Last night I watched Have I Got a Bit More News for You?, which is the extended Saturday night version of the BBC’s popular current affairs and comedy quizz show. Something interesting was said, and even more interestingly, not contradicted. HIGN4Y regular Ian Hislop was commenting on the Mini- Pre- Budget that isn’t really a Budget, but really is. He said that the country had got into terrible trouble because of everyone borrowing too much money. And the government’s answer is that the government is going to borrow lots more money. General derision, and no contradictions from anybody.

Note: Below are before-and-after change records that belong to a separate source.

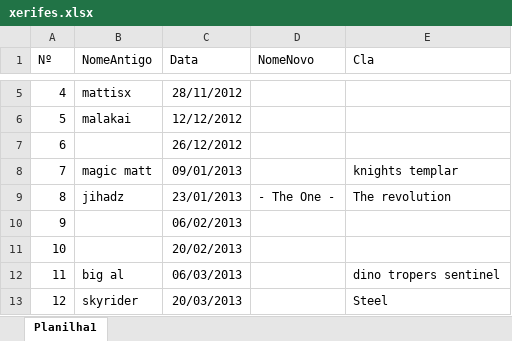
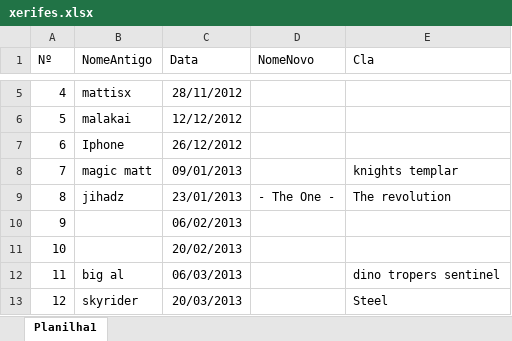
Before and after one commit to LFBG96/API_xerifes, an Excel workbook: xerifes.xlsx, sheet Planilha1, drawn as a sheet; only a part is shown, gaps mark what is left out; values as stored, in another font and other column widths than the file's, no borders; the diff names each change by its address in the sheet, - before the commit and + after, or states it on an @@ line.

Commit message:
te

```diff
--- a/xerifes.xlsx (sheet Planilha1)
+++ b/xerifes.xlsx (sheet Planilha1)
-B7 (NomeAntigo): (empty)
+B7 (NomeAntigo): Iphone
```
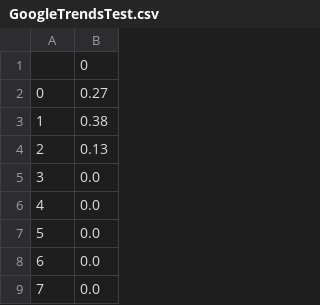
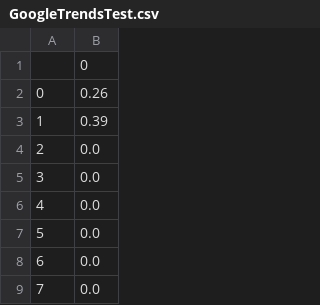
Before and after one commit to arcboundavenger/Python1, a CSV file: GoogleTrendsTest.csv, drawn as a sheet; only a part is shown.

```diff
--- a/GoogleTrendsTest.csv
+++ b/GoogleTrendsTest.csv
@@ -1,5 +1,5 @@
 ,0
-0,0.27
-1,0.38
-2,0.13
+0,0.26
+1,0.39
+2,0.0
 3,0.0
```
Also changed, not shown: GamesalesdataV3.csv, GamessalesTargetV2.csv, 9 other files.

I don’t know what Germaine Greer’s economic policy prejudices are, but going by her other opinions, I thought maybe she might make some attempt to defend the government’s economic policy, if only by quickly changing the subject. No. Nothing like that.

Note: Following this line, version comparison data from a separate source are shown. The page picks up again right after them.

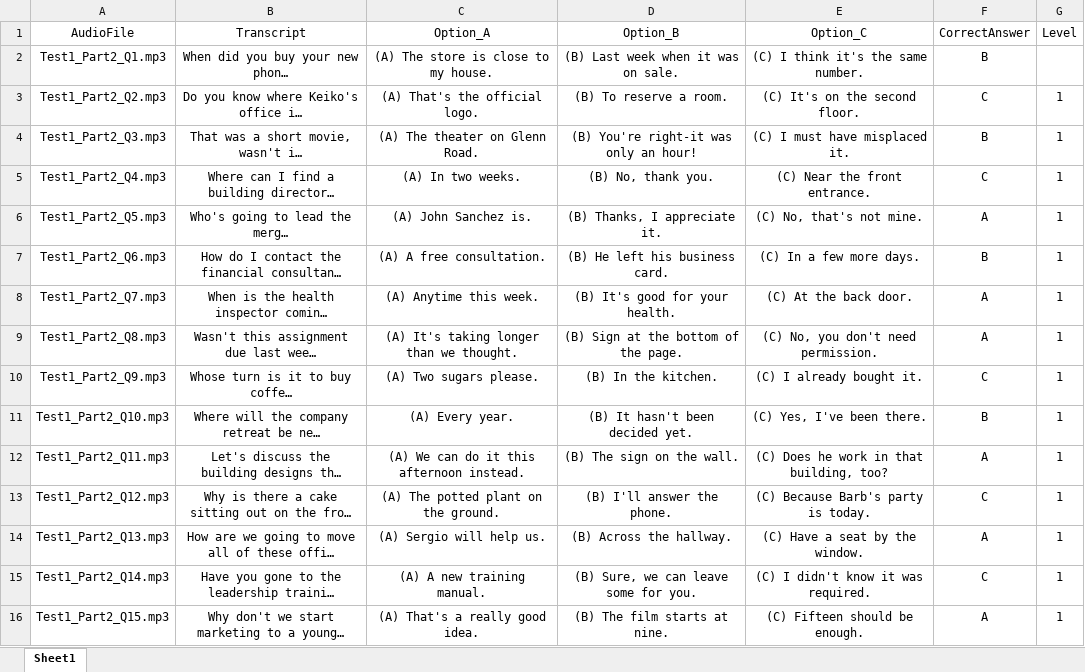
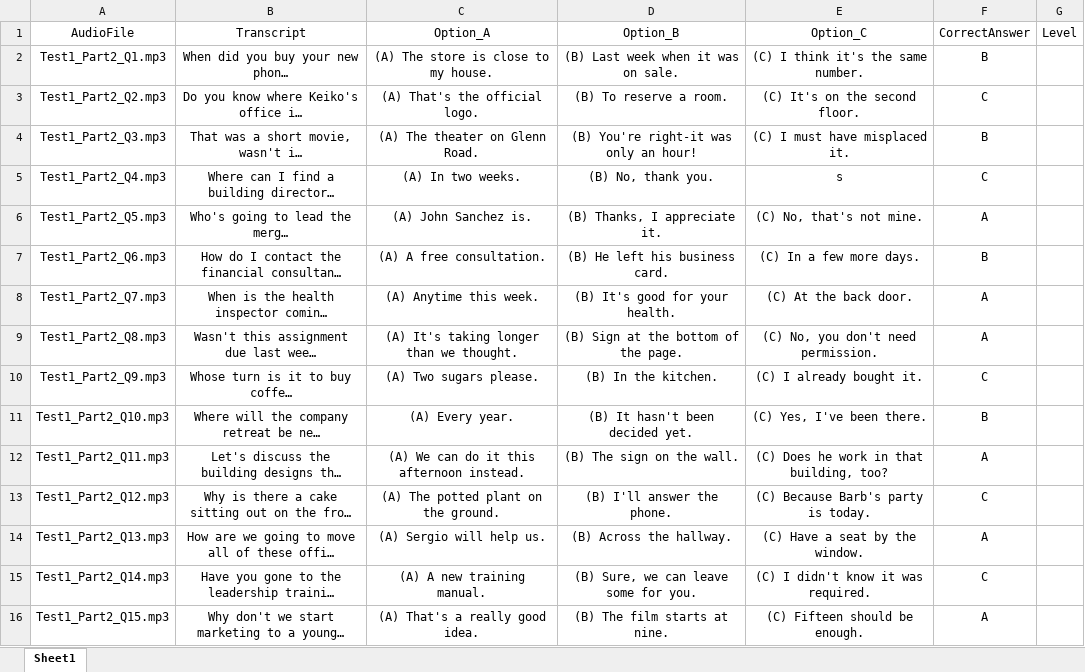
Before and after one commit to LilKoon/KLTN, an Excel workbook: Database/listen_data/Dapan_Listenning.xlsx, sheet Sheet1, drawn as a sheet; only a part is shown; long unchanged cells end in …; values as stored, in another font and other column widths than the file's, no borders; the diff covers the shown part only; the diff names each change by its address in the sheet, - before the commit and + after, or states it on an @@ line.

```diff
--- a/Database/listen_data/Dapan_Listenning.xlsx (sheet Sheet1)
+++ b/Database/listen_data/Dapan_Listenning.xlsx (sheet Sheet1)
-G3:G16: 1
+G3:G16: (empty)
-E5: (C) Near the front entrance.
+E5: s
```
Also changed, not shown: 101 edited cells elsewhere in this sheet, 37 other files.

Come to think of it, I have all this on my telly hard disc. Bear with me. Yes, here we go:

Hislop: “It’s a whole package of measures to save us all! We’ve got into terrible trouble for years by excess borrowing, so we’re going to … borrow!!!!!” Derisive hand gesture. Derisive laughter from studio audience. “That’s it, that’s the whole report.”

Young Comedian sitting next to Hislop: “Isn’t it that we’re going to be a trillion pounds in debt, after this?”

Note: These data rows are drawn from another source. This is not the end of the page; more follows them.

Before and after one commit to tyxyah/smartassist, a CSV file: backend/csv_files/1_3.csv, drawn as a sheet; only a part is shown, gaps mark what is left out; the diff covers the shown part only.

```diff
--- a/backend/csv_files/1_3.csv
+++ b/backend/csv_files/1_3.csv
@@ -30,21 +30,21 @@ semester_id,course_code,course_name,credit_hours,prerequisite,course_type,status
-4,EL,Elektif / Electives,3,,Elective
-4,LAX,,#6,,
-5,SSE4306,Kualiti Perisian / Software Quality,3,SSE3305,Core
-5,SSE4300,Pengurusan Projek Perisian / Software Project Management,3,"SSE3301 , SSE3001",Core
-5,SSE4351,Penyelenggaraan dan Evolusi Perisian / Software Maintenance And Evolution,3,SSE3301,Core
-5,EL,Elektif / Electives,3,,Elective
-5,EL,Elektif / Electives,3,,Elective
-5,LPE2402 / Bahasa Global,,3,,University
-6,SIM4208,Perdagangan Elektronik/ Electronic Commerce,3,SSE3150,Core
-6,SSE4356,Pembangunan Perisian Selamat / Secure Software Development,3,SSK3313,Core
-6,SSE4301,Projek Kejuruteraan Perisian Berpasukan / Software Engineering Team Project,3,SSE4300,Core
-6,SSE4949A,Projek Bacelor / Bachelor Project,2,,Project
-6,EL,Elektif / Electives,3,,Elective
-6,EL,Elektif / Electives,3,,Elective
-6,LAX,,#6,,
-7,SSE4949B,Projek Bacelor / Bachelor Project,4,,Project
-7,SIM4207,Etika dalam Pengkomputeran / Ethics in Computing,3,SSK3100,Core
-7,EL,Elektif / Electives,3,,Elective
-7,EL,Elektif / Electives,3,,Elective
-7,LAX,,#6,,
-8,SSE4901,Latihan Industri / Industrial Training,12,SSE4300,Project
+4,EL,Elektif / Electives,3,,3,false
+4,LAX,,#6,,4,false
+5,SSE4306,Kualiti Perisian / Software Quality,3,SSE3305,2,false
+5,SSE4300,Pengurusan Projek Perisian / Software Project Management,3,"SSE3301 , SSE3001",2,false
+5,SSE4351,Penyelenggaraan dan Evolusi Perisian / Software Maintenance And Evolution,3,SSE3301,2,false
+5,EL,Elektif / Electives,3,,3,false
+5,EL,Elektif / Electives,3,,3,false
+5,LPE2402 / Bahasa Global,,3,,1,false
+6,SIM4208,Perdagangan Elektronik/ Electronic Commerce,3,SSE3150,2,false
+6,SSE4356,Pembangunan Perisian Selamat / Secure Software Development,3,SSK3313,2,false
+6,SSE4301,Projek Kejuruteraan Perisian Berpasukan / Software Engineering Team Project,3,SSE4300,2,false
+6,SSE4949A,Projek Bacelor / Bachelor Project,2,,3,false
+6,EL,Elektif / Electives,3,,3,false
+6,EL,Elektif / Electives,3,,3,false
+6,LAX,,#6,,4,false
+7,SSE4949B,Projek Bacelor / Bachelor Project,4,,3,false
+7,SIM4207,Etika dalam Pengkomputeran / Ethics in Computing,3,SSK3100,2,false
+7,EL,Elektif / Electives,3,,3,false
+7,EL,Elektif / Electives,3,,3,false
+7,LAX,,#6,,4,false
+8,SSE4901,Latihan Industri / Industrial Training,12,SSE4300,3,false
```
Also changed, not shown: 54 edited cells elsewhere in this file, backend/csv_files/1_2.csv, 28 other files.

Hislop: “Yes.”

Young Comedian: “That is an awful lot … If you bring up your bank balance and it says that, you’ll feel pretty crushed, I think.”

Hislop: “It’s bad, isn’t it?”

Young Comedian: “I don’t know how I’m going to make that back, Ian.”

Hislop: “Well, you’re young enough that you will have to make it back. We’ll all be dead.”

Young Comedian: “I suppose so. I thought no one else looked as worried about it as I was. What was Damien Hirst doing in the middle of that?”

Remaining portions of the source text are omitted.